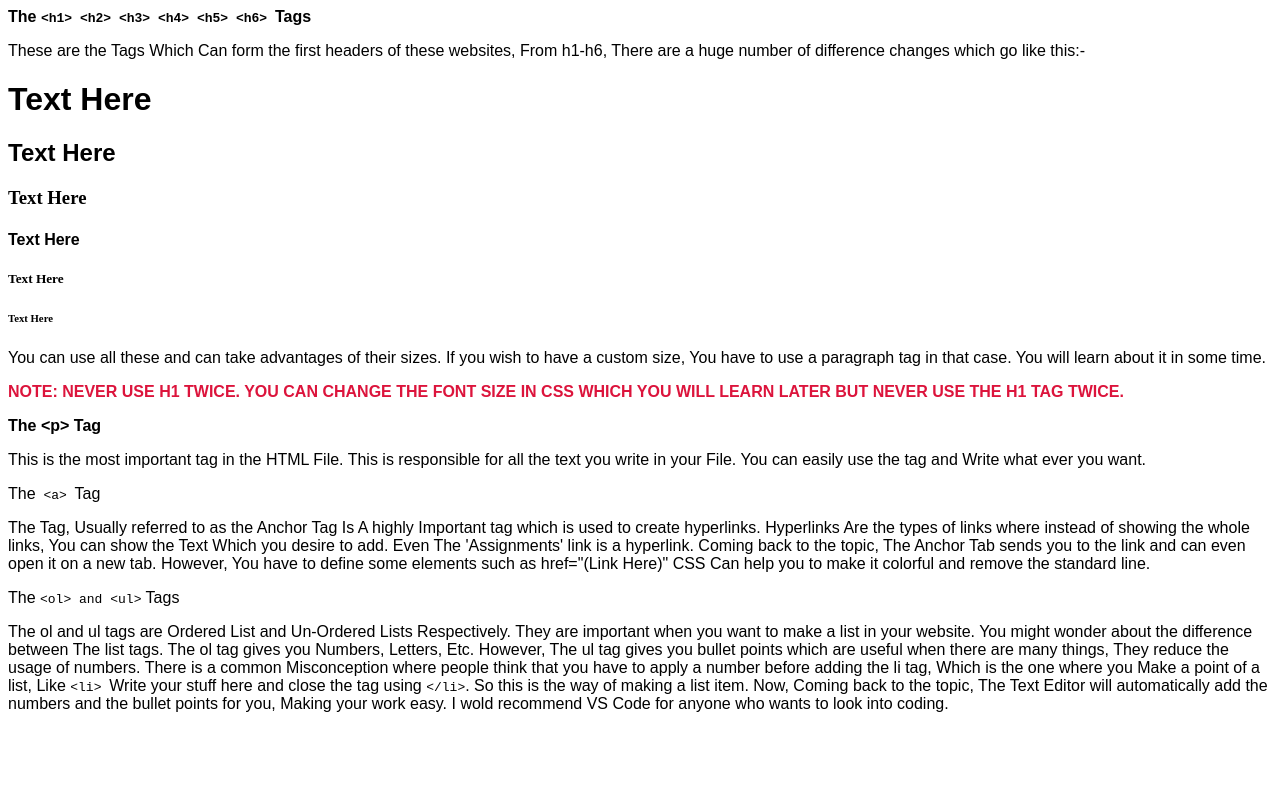
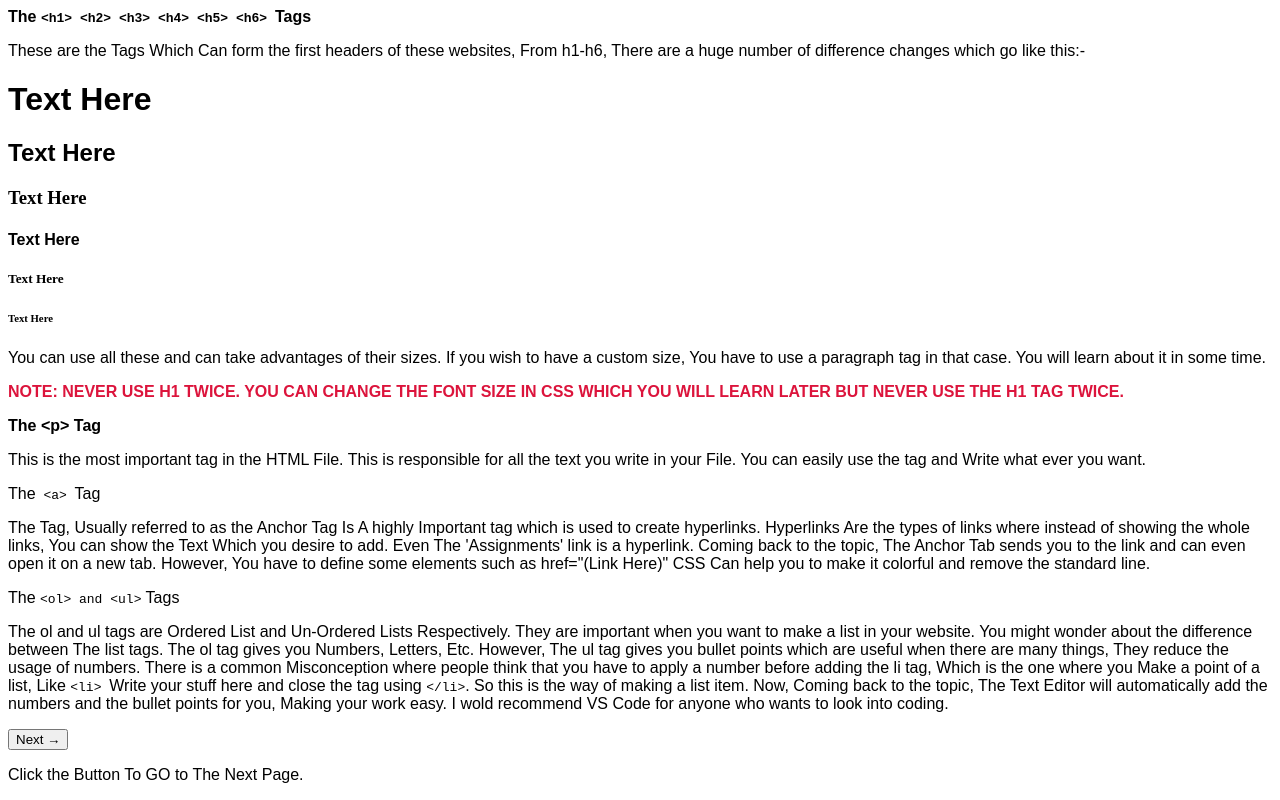
Before and after one commit to TBNRVivo/Main-Implement, a plain HTML site: page index.html in a window 1280 px wide. Shown: the part 622-1422 px from the top of the page. Before the commit the page ends 1351 px from the top, so only its background shows below. Drawn offline with Linux system fonts and the light colour scheme.

Commit message:
Update index.html

```diff
--- a/index.html
+++ b/index.html
@@ -112,6 +112,8 @@
       work easy. I wold recommend VS Code for anyone who wants to look into
       coding.
     </p>
+    <button>Next &rarr;</button>
+    <p>Click the Button To GO to The Next Page.</p>
 
     <!-- Last Modified on 06/08/2021 at 22:08 -->
   </body>
```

** WORK REQUEST **
Your answer should be an exact copy of the entries above, with no images included.

** EXERCISE RESPONSE **
Before and after one commit to TBNRVivo/Main-Implement, a plain HTML site: page index.html in a window 1280 px wide. Shown: the part 622-1422 px from the top of the page. Before the commit the page ends 1351 px from the top, so only its background shows below. Drawn offline with Linux system fonts and the light colour scheme.

Commit message:
Update index.html

```diff
--- a/index.html
+++ b/index.html
@@ -112,6 +112,8 @@
       work easy. I wold recommend VS Code for anyone who wants to look into
       coding.
     </p>
+    <button>Next &rarr;</button>
+    <p>Click the Button To GO to The Next Page.</p>
 
     <!-- Last Modified on 06/08/2021 at 22:08 -->
   </body>
```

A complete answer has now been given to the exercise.